* [What needs to be done] Please look for the string "toggle" below and report every line in which it occurs.

* [Data for analysis]
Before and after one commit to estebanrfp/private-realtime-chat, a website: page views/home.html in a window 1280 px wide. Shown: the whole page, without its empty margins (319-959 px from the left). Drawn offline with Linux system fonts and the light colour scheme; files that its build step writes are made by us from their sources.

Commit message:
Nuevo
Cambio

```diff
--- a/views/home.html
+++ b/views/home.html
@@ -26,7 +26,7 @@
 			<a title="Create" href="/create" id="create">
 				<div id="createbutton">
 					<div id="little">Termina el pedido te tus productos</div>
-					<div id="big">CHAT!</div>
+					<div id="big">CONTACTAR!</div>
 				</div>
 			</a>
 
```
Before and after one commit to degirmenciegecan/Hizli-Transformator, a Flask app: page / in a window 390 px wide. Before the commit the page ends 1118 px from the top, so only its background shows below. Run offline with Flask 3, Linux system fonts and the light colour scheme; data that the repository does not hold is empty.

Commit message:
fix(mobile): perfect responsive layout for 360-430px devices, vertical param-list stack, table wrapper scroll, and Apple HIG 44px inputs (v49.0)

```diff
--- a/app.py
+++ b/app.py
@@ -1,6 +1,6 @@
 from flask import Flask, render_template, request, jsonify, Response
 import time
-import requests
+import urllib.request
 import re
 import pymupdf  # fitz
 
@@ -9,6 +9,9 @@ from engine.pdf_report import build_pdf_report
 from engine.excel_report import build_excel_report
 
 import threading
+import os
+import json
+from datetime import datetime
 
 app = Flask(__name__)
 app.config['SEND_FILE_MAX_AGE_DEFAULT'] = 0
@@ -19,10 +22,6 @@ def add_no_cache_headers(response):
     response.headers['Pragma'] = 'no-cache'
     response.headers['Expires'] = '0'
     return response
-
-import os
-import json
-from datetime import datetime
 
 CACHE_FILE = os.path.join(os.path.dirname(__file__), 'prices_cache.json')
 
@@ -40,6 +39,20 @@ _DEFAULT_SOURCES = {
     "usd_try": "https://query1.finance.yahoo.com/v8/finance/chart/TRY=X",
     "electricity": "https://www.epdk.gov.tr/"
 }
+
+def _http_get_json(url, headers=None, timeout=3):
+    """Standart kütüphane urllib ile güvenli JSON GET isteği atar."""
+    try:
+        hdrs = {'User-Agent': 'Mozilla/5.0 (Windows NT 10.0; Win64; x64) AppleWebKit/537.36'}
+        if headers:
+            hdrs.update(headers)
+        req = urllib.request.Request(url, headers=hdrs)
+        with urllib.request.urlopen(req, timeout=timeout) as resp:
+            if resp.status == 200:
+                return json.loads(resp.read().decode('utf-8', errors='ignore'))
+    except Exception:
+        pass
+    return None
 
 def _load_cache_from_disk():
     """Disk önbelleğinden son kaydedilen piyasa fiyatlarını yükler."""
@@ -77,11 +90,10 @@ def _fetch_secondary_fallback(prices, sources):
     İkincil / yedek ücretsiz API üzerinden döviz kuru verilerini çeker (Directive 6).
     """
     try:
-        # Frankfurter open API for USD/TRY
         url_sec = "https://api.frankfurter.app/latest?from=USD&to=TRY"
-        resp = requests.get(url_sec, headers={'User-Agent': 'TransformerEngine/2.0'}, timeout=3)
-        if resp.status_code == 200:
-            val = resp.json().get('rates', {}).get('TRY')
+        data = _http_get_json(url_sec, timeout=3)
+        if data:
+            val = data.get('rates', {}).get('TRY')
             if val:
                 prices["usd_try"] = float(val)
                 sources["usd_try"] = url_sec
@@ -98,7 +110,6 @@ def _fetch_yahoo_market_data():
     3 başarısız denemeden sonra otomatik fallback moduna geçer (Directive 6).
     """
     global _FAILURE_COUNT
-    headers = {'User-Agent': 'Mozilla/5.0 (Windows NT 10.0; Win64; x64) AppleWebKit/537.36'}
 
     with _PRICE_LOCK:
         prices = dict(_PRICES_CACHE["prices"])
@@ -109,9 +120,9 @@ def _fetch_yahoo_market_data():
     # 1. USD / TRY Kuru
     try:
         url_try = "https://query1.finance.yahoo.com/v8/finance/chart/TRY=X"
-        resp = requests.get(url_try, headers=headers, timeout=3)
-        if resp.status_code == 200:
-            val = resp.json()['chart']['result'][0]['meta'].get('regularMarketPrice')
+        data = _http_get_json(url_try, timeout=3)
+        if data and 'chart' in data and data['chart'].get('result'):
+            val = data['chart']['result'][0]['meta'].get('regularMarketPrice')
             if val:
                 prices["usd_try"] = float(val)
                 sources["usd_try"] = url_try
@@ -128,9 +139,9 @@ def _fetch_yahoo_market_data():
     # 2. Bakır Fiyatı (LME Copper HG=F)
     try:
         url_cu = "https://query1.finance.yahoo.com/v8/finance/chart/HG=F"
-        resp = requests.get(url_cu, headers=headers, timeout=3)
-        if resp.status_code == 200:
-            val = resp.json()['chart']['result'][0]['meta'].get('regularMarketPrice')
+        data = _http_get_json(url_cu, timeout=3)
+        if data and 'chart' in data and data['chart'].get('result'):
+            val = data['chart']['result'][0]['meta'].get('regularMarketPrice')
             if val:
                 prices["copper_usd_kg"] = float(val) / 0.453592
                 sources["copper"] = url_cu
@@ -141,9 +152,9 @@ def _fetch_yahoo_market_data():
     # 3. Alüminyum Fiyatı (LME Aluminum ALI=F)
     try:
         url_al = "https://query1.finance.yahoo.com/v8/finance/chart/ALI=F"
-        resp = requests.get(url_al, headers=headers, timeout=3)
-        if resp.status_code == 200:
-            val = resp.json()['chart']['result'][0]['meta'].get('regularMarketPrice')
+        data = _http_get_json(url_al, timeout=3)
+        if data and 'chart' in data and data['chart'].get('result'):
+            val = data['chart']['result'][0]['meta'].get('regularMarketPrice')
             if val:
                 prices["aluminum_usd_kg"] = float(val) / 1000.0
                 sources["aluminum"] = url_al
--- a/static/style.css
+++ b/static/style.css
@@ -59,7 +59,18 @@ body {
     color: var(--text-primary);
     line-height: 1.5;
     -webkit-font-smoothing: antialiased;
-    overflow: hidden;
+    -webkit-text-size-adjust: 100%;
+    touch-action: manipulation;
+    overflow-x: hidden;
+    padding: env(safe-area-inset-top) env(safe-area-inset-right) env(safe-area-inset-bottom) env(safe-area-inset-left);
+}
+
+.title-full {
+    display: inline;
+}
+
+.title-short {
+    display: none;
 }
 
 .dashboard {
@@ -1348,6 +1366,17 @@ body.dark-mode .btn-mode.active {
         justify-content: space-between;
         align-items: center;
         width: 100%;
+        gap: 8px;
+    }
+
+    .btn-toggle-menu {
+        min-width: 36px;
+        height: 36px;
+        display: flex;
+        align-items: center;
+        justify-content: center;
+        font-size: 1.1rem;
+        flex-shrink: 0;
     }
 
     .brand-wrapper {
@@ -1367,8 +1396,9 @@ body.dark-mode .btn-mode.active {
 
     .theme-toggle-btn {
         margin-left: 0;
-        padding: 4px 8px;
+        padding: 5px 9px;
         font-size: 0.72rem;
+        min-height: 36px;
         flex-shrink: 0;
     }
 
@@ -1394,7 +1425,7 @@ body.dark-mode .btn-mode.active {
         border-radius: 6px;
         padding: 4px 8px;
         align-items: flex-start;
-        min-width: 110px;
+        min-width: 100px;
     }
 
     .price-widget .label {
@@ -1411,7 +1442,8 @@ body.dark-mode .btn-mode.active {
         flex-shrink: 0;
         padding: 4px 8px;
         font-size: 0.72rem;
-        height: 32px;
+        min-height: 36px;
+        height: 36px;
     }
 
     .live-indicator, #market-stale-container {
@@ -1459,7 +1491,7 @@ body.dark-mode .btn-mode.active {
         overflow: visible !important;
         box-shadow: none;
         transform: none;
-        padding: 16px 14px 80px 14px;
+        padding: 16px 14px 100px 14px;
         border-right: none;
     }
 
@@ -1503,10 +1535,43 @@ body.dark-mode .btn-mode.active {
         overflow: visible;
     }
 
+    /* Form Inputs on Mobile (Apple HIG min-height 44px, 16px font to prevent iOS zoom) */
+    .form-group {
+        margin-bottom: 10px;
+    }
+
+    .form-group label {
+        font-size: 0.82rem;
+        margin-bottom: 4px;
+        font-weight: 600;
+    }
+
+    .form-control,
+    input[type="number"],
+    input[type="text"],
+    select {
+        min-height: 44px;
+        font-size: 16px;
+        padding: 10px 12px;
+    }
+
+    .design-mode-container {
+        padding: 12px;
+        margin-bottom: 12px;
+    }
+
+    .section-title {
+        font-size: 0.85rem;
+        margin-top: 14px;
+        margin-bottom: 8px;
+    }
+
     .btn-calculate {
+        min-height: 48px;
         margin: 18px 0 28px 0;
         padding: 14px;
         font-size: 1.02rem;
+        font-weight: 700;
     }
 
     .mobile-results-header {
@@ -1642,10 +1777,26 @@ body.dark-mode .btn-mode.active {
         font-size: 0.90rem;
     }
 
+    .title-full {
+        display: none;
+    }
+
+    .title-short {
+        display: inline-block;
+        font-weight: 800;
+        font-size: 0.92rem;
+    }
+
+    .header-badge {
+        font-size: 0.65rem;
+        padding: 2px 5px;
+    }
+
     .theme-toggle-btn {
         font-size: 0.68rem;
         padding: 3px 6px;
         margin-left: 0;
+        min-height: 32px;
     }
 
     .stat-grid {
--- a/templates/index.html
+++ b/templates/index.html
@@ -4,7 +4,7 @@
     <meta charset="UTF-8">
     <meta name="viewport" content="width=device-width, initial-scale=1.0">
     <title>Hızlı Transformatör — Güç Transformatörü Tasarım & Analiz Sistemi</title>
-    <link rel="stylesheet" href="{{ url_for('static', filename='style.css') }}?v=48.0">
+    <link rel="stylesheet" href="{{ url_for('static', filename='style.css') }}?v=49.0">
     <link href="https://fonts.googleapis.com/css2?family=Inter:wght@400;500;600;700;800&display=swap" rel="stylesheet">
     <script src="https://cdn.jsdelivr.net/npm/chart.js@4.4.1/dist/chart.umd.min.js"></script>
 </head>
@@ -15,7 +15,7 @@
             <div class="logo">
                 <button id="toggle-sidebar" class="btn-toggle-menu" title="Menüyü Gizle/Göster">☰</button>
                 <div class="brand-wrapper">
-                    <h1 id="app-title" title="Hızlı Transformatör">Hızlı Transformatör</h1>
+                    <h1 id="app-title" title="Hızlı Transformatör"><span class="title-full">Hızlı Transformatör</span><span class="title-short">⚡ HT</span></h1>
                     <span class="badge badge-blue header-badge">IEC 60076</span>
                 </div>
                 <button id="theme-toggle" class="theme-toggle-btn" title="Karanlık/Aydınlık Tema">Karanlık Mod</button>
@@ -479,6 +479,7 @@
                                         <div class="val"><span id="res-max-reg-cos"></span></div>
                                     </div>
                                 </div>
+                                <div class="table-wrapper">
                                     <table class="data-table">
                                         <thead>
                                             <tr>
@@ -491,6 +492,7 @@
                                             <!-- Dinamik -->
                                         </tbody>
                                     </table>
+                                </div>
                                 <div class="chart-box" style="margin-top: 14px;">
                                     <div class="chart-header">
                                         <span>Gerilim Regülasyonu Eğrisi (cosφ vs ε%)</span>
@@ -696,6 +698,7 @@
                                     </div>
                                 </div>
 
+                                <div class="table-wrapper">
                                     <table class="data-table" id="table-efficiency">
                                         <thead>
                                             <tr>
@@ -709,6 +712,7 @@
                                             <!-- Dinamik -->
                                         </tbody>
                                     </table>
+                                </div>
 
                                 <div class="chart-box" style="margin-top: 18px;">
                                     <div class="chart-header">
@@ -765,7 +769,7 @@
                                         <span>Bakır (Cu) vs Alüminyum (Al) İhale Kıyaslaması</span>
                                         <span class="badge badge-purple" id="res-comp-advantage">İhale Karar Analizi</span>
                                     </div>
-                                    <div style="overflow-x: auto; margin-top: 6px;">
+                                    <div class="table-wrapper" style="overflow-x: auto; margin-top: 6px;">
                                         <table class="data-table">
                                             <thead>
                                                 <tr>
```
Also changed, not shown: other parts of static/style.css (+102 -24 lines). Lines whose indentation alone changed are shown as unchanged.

* [Response box]
+    .btn-toggle-menu {
     .theme-toggle-btn {
     .theme-toggle-btn {
                 <button id="toggle-sidebar" class="btn-toggle-menu" title="Menüyü Gizle/Göster">☰</button>
                 <button id="theme-toggle" class="theme-toggle-btn" title="Karanlık/Aydınlık Tema">Karanlık Mod</button>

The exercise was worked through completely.